‘Open access’ has become seen as the solution to a number of different problems – allowing researchers to share data and results freely and easily, enabling funding agencies to save money, and giving the public the opportunity to know more about what their taxes support. At first glance, it seems like something which all engaged with scientific research should support. But are we sure we all mean the same thing when we talk about open access? Do these differences in understanding reflect deeper differences in the interests different social actors have? Do the differences make it potentially difficult to share data and results across disciplinary, institutional and national borders? In this presentation, I will explore what is at stake with different notions of open access for the myriad of actors involved.

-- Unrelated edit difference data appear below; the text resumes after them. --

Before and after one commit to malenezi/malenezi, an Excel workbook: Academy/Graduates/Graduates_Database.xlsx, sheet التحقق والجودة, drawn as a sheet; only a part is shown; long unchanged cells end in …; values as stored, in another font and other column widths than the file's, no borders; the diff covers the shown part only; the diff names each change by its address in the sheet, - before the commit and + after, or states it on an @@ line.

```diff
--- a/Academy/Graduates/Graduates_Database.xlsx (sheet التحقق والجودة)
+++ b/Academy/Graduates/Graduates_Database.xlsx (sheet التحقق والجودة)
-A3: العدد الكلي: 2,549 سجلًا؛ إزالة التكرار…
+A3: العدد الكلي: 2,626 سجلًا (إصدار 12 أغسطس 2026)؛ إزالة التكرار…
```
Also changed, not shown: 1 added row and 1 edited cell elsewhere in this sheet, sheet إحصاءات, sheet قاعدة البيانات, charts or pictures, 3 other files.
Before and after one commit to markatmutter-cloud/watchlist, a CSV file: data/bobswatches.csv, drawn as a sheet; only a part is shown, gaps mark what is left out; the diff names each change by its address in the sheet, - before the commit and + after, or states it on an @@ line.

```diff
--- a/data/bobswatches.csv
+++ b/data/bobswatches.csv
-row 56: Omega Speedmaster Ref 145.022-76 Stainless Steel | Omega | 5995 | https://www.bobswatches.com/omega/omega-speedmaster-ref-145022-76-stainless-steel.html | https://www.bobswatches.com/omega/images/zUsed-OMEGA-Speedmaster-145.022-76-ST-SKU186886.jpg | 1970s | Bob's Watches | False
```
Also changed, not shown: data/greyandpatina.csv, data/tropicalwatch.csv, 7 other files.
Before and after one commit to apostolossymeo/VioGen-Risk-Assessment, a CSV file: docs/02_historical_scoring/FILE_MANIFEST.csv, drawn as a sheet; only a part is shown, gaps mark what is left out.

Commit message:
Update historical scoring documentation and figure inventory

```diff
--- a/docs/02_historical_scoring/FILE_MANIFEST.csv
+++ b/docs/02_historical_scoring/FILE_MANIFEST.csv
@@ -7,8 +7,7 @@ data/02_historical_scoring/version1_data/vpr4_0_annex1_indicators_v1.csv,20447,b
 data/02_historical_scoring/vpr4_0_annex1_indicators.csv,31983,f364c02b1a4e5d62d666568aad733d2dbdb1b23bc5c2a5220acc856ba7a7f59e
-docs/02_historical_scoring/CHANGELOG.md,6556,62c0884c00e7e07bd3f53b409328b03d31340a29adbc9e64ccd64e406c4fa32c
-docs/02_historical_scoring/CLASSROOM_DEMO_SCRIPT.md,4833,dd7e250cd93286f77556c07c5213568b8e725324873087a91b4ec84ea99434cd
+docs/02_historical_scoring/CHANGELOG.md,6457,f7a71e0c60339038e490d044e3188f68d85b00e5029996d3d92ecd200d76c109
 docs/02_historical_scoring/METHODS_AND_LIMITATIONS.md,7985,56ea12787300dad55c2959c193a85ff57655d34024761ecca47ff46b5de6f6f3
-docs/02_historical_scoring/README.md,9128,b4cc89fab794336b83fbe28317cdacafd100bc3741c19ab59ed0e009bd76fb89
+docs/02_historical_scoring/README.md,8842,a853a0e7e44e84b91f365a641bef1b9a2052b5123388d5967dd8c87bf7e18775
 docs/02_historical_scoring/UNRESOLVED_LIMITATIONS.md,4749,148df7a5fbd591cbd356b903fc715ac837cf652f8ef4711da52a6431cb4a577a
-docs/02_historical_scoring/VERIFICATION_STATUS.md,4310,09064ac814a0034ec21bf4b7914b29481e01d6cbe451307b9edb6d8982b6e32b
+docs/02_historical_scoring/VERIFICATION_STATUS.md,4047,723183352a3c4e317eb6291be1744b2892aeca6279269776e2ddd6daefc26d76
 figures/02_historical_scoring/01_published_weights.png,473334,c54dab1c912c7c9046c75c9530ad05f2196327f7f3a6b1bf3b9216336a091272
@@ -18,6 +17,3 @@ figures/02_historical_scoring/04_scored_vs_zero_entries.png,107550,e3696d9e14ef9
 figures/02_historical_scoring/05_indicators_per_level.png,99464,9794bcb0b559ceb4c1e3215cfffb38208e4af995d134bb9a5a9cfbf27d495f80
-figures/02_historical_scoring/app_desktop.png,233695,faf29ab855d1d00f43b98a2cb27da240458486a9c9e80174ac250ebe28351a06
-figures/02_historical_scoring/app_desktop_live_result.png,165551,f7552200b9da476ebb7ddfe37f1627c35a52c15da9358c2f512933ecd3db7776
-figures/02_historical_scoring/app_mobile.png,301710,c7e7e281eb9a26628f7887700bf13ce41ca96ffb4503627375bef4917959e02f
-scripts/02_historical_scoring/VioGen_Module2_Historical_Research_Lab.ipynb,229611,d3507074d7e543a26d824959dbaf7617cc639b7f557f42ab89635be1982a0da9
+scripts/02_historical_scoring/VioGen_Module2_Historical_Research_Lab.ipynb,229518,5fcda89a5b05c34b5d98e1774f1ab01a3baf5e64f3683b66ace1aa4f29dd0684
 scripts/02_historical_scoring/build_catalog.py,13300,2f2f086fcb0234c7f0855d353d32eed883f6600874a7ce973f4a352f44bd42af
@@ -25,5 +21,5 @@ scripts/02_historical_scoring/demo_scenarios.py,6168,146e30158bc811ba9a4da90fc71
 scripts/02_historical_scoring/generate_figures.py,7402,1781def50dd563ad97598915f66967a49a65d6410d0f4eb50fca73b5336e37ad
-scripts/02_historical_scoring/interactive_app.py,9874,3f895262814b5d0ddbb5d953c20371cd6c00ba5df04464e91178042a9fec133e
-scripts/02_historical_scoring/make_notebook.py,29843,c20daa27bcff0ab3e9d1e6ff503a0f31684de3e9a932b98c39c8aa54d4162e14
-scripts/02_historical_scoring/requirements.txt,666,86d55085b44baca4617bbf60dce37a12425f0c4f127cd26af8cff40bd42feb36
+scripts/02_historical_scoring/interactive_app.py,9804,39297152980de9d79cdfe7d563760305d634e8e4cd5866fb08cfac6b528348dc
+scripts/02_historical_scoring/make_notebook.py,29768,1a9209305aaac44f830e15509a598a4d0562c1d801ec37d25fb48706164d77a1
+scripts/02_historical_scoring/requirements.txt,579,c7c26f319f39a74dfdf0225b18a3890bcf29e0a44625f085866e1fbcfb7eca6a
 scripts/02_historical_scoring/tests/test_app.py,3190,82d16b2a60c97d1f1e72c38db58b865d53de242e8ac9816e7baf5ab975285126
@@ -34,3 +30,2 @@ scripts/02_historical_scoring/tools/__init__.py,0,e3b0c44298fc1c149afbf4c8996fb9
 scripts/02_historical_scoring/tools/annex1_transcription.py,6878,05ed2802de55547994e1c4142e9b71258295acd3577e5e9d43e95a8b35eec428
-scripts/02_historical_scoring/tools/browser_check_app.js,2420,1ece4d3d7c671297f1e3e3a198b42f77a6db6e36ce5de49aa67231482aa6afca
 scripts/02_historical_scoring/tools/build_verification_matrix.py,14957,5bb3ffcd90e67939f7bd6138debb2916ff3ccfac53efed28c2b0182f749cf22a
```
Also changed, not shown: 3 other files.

This presentation draws upon work that I am doing as part of the EU-funded RECODE project, about Policy Recommendations for Open Access to Research Data in Europe (http://recodeproject.eu/)